By Viachaslau “Slava” Bortnik, Chair of Eurasia Coordination Group at Amnesty International USA.
The World Ice Hockey Championship is taking place in Russia from May 6-22. It is ironic that the championship started on the day of the fourth anniversary of the Bolotnaya Square events.
On May 6, 2012, tens of thousands of people marched through the center of Moscow and sought to gather in Bolotnaya Square in protest of the disputed results of the election in which Vladimir Putin had been re-elected Russia’s President. Most never got that far. SEE THE REST OF THIS POST
On March 10, 2015 hundreds of student protestors were at a standstill near the city of Letpadan in Myanmar.
They had reached the eighth day of a standoff between largely peaceful activists marching for academic freedom, and the police forces who were blocking their path when, suddenly, things came to a head. Police began beating students violently, including those who had fallen to the ground. Some tried to flee, and hundreds were arrested.SEE THE REST OF THIS POST
I’m a cartoonist in a country where cartooning can be a crime. Under my pen name, Zunar, I expose corruption and abuses of power by the Malaysian government. As it happens, I have a good deal of material to work with. For instance, Prime Minister Najib Razak is currently facing questions about a $700 million “donation” made to his personal bank account.

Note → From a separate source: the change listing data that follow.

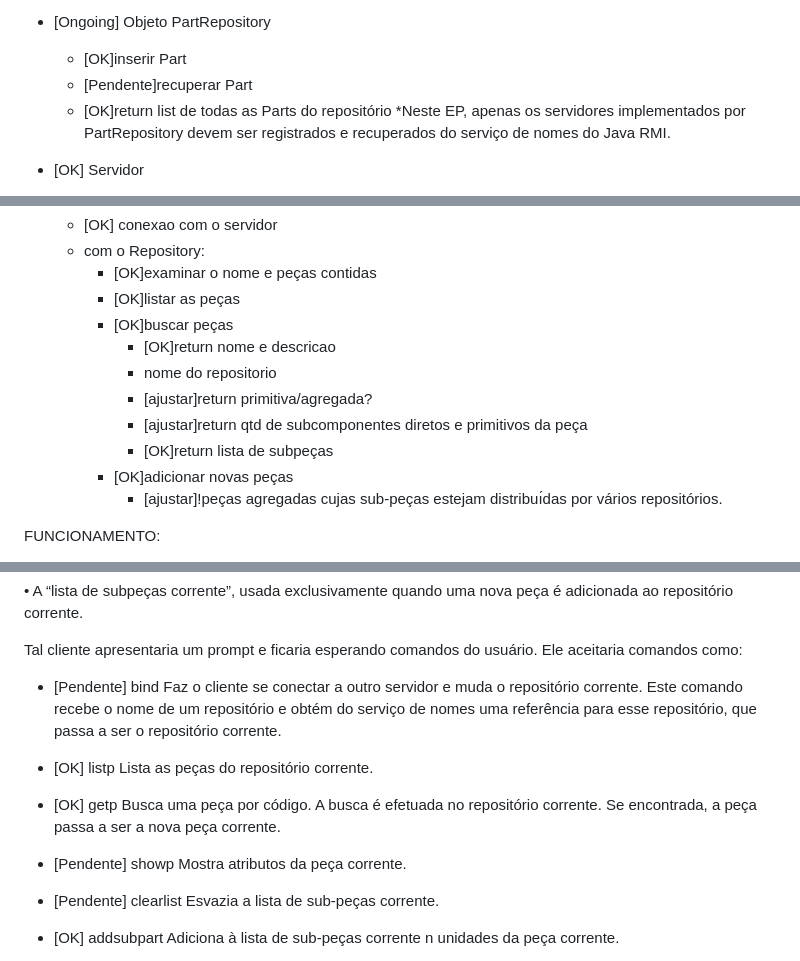
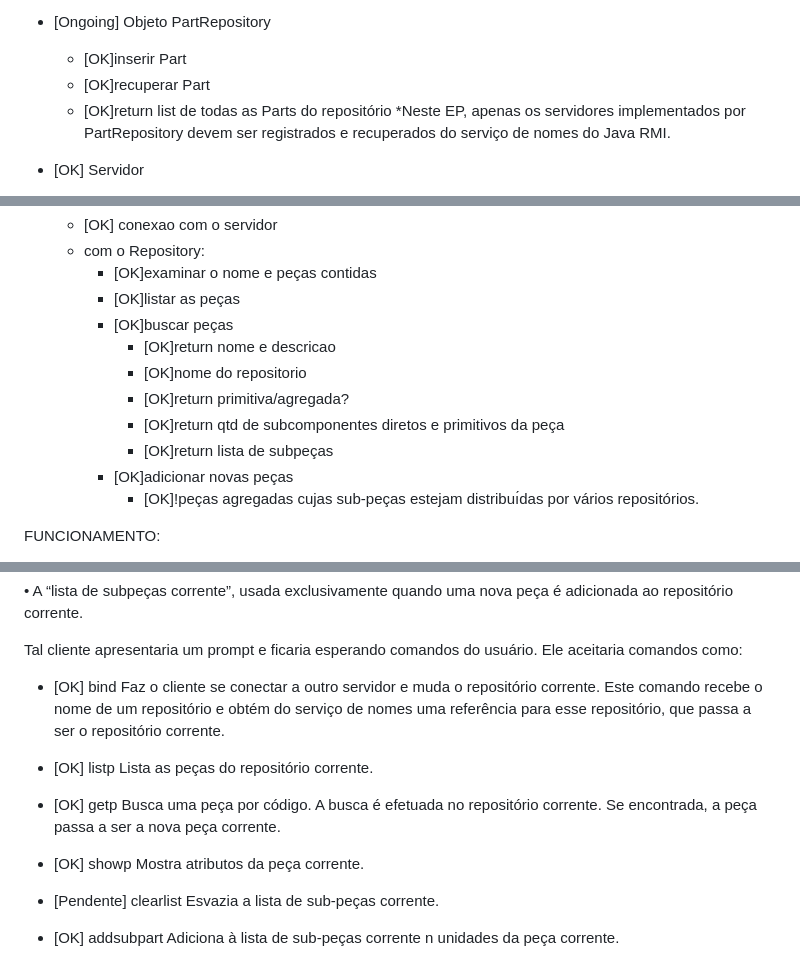
Before and after one commit to felmateos/text-clarity-classifier, a Markdown page: README.md, 3 parts joined by grey strips. Rendered like a GitHub page.

```diff
--- a/README.md
+++ b/README.md
@@ -16,7 +16,7 @@ image.png
 
  - [Ongoing] Objeto PartRepository
     - [OK]inserir Part
-    - [Pendente]recuperar Part
+    - [OK]recuperar Part
     - [OK]return list de todas as Parts do repositório
     *Neste EP, apenas os servidores implementados por PartRepository devem ser registrados e recuperados do serviço de nomes do Java RMI.
 
@@ -32,12 +32,12 @@ image.png
         - [OK]listar as peças
         - [OK]buscar peças
             - [OK]return nome e descricao
-            - nome do repositorio
-            - [ajustar]return primitiva/agregada?
-            - [ajustar]return qtd de subcomponentes diretos e primitivos da peça
+            - [OK]nome do repositorio
+            - [OK]return primitiva/agregada?
+            - [OK]return qtd de subcomponentes diretos e primitivos da peça
             - [OK]return lista de subpeças
         - [OK]adicionar novas peças
-            - [ajustar]!peças agregadas cujas sub-peças estejam distribuı́das por vários repositórios.
+            - [OK]!peças agregadas cujas sub-peças estejam distribuı́das por vários repositórios.
 
 
 FUNCIONAMENTO:
@@ -62,13 +62,13 @@ Tal cliente apresentaria um prompt e ficaria esperando comandos do usuário. Ele
 comandos como:
 
 
-- [Pendente] bind Faz o cliente se conectar a outro servidor e muda o repositório corrente. Este comando recebe o nome de um repositório e obtém do serviço de nomes uma referência para esse repositório, que passa a ser o repositório corrente.
+- [OK] bind Faz o cliente se conectar a outro servidor e muda o repositório corrente. Este comando recebe o nome de um repositório e obtém do serviço de nomes uma referência para esse repositório, que passa a ser o repositório corrente.
 
 - [OK] listp Lista as peças do repositório corrente.
 
 - [OK] getp Busca uma peça por código. A busca é efetuada no repositório corrente. Se encontrada, a peça passa a ser a nova peça corrente.
 
-- [Pendente] showp Mostra atributos da peça corrente.
+- [OK] showp Mostra atributos da peça corrente.
 
 - [Pendente] clearlist Esvazia a lista de sub-peças corrente.
 
```
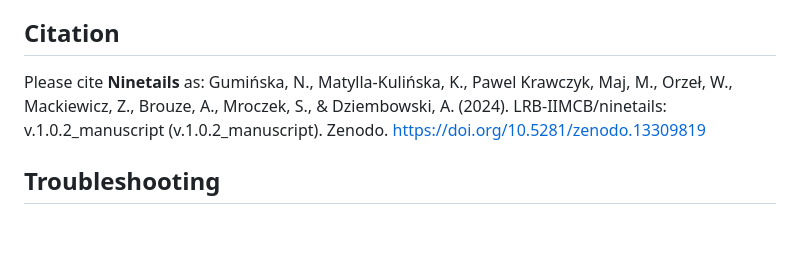
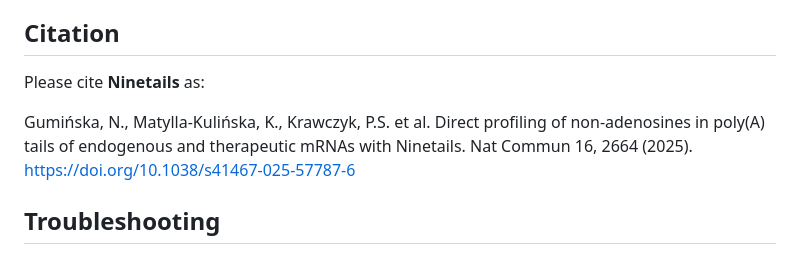
Before and after one commit to LRB-IIMCB/ninetails, a Markdown page: README.md, the part around the change. Rendered like a GitHub page; blank space fills up the shorter version.

Commit message:
Update README.md
reference added

```diff
--- a/README.md
+++ b/README.md
@@ -181,7 +181,9 @@ For the moment, **Ninetails** does not offer the possibility of processing large
 
 ## Citation
 
-Please cite **Ninetails** as: Gumińska, N., Matylla-Kulińska, K., Pawel Krawczyk, Maj, M., Orzeł, W., Mackiewicz, Z., Brouze, A., Mroczek, S., & Dziembowski, A. (2024). LRB-IIMCB/ninetails: v.1.0.2_manuscript (v.1.0.2_manuscript). Zenodo. https://doi.org/10.5281/zenodo.13309819
+Please cite **Ninetails** as:
+
+Gumińska, N., Matylla-Kulińska, K., Krawczyk, P.S. et al. Direct profiling of non-adenosines in poly(A) tails of endogenous and therapeutic mRNAs with Ninetails. Nat Commun 16, 2664 (2025). https://doi.org/10.1038/s41467-025-57787-6
 
 
 ## Troubleshooting
```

Last February, police raided my home in the middle of the night and hauled me off to jail. I was handcuffed for eight hours and thrown into a cell with all the other criminal suspects. I managed to avoid telling my cellmates what I was in for: using Twitter. Continue reading
This week, Azam Farmonov, a prisoner of conscience in Uzbekistan, is spending his 37th birthday in prison. Azam has spent the last ten years jailed for peacefully exercising his right to freedom of expression.
Please join Amnesty International in wishing Azam a happy birthday and declaring your support and solidarity with him.SEE THE REST OF THIS POST
By Viachaslau “Slava” Bortnik, chair of the Eurasia Coordination Group at Amnesty International USA
Leyla Yunus, one of Azerbaijan’s most prominent human rights defenders and former prisoner of conscience was freed on December 9. The Baku Court of Appeals changed her sentence with a conditional release due to her deteriorated health. The court placed her on probation for the next five years and maintained her guilty verdict, widely denounced as political retaliation for her work. SEE THE REST OF THIS POST
All my life I have used my art to fight for social justice. So when I see freedom of expression under serious attack, I must act.
That is why I stand with Amnesty International today in demanding justice for courageous Malaysian cartoonist Zulkiflee Anwar “Zunar” Ulhaque, who is facing decades in prison for political Tweets he sent in February.
Join me. Urge the Malaysian government to immediately drop the charges against Zunar.